Xue appears to have oculocutaneous albinism, which is the more common type. (The other is ocular, and affects almost exclusively males, and primarily impacts vision and eye pigmentation, not skin and hair pigmentation.) Within oculocutaneous albinism (or OCA), there are several subtypes, which are linked to which gene and melanin-related enzyme is affected. The stereotypical "albino" look, with completely white hair, pink-white skin, and depigmented eyes is usually indicative of OCA1A or "complete" albinism. This is what Xue appears to have. (In short, she will make her Viking siblings look downright swarthy.)
WILL SHE HAVE PINK EYES?
Nope! Surprised? Yeah, I thought that too. I thought white skin and pink eyes were the definition of albinism! Turns out no one has pink eyes. People with albinism have blue, gray or violet-looking eyes, or if they have more pigment, they may have hazel or even brown! "Depigmented irises" are actually blue! Beautiful, gorgeous, crystal blue in fact. :) That's what my baby has.
So why does everyone say that people with albinism have pink (or red) eyes?
Have you ever had "red eye" in photos? That is caused by the light (usually from the flash) reflecting off of the blood in the choroid behind your retina. Something similar happens in people with albinism. The sclera ("whites") of the eyes have no pigment, nor does their iris, and when light hits their eyes at certain angles, a similar pink or red-effect occurs. In normal light, you get to enjoy their beautiful baby blues (or whatever they are).
WILL SHE EVER BE ABLE TO GO OUTSIDE?
Absolutely. Because of the lack of pigment in her skin, she is unable to tan and will burn quite easily and be at higher risk for skin cancer. The solution? Long clothing, hats, and LOTS of sunblock. I think I'm going to have to find a brand of sunblock that we like and buy it by the gallon.
Also, because her irises and sclera have no pigment, they let a LOT more light in than your eyes or mine do. The result is that feeling you get when you turn the bathroom light on first thing in the morning. TOO MUCH LIGHT! In a great primer book on albinism put out by NOAH (more on NOAH later) called "Raising a Child With Albinism", they describe it this way:

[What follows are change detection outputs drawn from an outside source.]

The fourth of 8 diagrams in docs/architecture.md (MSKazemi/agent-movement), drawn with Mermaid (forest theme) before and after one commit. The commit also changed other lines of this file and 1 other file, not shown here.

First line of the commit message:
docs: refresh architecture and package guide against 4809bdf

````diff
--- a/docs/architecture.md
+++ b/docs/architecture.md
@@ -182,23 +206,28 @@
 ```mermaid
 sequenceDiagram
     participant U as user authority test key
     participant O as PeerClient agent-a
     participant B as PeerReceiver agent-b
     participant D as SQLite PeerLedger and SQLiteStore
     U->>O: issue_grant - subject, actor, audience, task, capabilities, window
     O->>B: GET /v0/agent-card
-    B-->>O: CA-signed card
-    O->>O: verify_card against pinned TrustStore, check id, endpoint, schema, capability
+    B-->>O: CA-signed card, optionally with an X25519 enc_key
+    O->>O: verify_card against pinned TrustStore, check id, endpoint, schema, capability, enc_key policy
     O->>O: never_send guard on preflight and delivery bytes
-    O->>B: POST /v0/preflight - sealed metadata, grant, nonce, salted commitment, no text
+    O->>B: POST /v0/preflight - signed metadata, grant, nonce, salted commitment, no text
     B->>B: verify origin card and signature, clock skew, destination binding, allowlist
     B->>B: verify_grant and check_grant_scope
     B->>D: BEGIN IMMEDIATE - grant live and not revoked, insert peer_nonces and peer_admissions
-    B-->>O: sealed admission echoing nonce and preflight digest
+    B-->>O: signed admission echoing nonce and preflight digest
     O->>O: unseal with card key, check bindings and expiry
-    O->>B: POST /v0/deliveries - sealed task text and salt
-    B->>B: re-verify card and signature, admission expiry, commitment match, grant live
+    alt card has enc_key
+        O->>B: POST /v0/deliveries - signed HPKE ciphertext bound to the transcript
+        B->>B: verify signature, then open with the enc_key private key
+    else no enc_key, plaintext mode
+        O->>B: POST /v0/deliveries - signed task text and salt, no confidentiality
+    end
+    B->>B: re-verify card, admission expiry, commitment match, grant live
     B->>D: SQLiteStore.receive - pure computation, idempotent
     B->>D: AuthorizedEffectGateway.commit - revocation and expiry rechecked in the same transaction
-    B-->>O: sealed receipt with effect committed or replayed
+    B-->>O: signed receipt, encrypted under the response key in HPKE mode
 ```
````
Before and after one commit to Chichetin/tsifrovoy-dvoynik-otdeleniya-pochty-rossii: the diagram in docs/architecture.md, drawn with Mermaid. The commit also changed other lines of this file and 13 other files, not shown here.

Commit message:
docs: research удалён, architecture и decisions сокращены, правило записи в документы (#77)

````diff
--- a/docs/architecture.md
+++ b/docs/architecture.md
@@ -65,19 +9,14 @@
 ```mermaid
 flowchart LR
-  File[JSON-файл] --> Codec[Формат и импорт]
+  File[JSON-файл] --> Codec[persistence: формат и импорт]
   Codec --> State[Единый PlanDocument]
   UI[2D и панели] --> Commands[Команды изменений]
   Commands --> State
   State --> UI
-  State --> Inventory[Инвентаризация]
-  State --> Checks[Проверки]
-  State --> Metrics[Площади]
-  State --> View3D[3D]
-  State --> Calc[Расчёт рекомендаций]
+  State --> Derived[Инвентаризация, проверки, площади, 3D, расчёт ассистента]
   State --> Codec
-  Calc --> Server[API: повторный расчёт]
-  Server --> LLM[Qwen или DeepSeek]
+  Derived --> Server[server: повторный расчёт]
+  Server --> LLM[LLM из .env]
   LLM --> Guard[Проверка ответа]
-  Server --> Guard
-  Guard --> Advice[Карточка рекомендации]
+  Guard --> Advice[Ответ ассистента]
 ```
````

In closing, the best resource I have found for information about albinism is the NOAH website. (National Organization for Albinism and Hypopigmentation). They have forums, resource lists, and pages for people with albinism and people who just need to write a paper about albinism. I found that amusing and helpful.